"They said, 'Get on the floor. We’re about to use tear gas to disperse the crowds that have invaded Congress,'" Correa said. "And you could hear a lot of my colleagues begin to have panic attacks. I looked around, and what I tried to do was help some of my older colleagues move to a safer place. And we soon realized there was no safer place because every door around you was being shaken and banged on by the demonstrators."
Correa remembered how guns were drawn with fingers on triggers as pro-Trump mobs shattered windows and tried to break down doors. He feared the worse.
“Nothing is out of the realm of possibility," he said. "Nothing would stop them. And that’s what we thought, that at any moment, we would be run over, and the halls of Congress would essentially be a place of violence."
Correa said he never wants what happened last week to happen again and demands accountability. He said Trump needs to be removed from office as soon as possible. While an impeachment vote is getting support from a handful of moderate Republicans, most Republicans — like House Minority Leader Kevin McCarthy — said impeachment will only “further divide” the country.

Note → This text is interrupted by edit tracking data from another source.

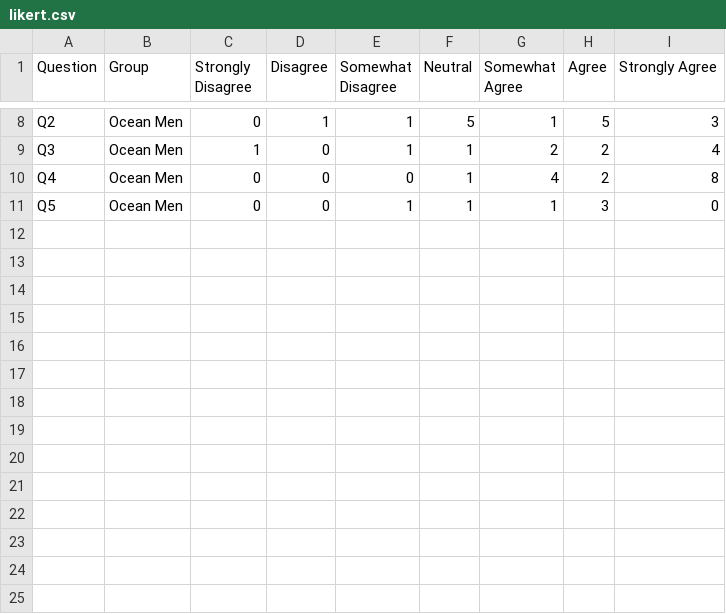
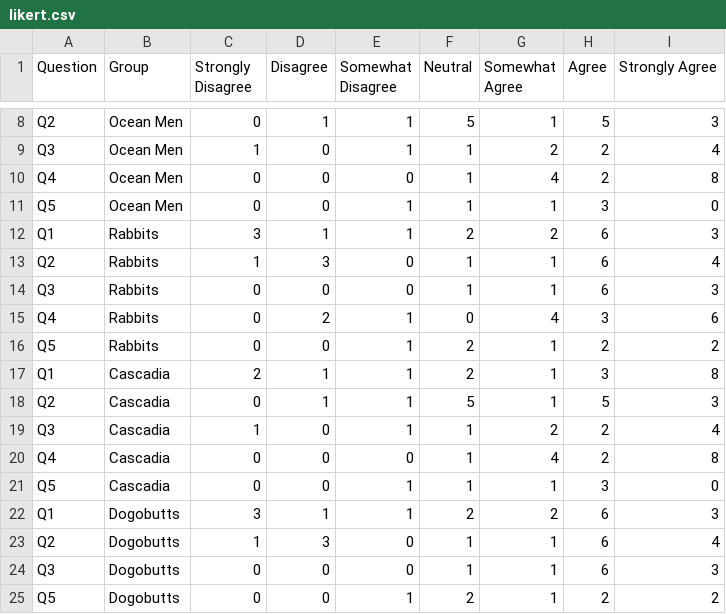
Before and after one commit to yinfengshao/d3, a CSV file: data/likert.csv, drawn as a sheet; only a part is shown, gaps mark what is left out; the diff names each change by its address in the sheet, - before the commit and + after, or states it on an @@ line.

Commit message:
Likert formatting changes and test graphics

```diff
--- a/data/likert.csv
+++ b/data/likert.csv
+row 12: Q1 | Rabbits | 3 | 1 | 1 | 2 | 2 | 6 | 3
+row 13: Q2 | Rabbits | 1 | 3 | 0 | 1 | 1 | 6 | 4
+row 14: Q3 | Rabbits | 0 | 0 | 0 | 1 | 1 | 6 | 3
+row 15: Q4 | Rabbits | 0 | 2 | 1 | 0 | 4 | 3 | 6
+row 16: Q5 | Rabbits | 0 | 0 | 1 | 2 | 1 | 2 | 2
+row 17: Q1 | Cascadia | 2 | 1 | 1 | 2 | 1 | 3 | 8
+row 18: Q2 | Cascadia | 0 | 1 | 1 | 5 | 1 | 5 | 3
+row 19: Q3 | Cascadia | 1 | 0 | 1 | 1 | 2 | 2 | 4
+row 20: Q4 | Cascadia | 0 | 0 | 0 | 1 | 4 | 2 | 8
+row 21: Q5 | Cascadia | 0 | 0 | 1 | 1 | 1 | 3 | 0
+row 22: Q1 | Dogobutts | 3 | 1 | 1 | 2 | 2 | 6 | 3
+row 23: Q2 | Dogobutts | 1 | 3 | 0 | 1 | 1 | 6 | 4
+row 24: Q3 | Dogobutts | 0 | 0 | 0 | 1 | 1 | 6 | 3
+row 25: Q5 | Dogobutts | 0 | 0 | 1 | 2 | 1 | 2 | 2
```
Also changed, not shown: 1 other file.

On Tuesday, Trump broke his silence and addressed Wednesday’s events as well as impeachment: “We want absolutely no violence,” he said. “And on the impeachment, it's really a continuation of the greatest witch hunt in the history of politics. It's ridiculous… I think it's causing tremendous danger to our country, and it's causing tremendous anger.”
Correa stressed that in order to avoid future attacks by pro-Trump crowds, Trump should urge his supporters to let go of their anger and accept the election results, although Correa added he doesn’t have the confidence the president will do that.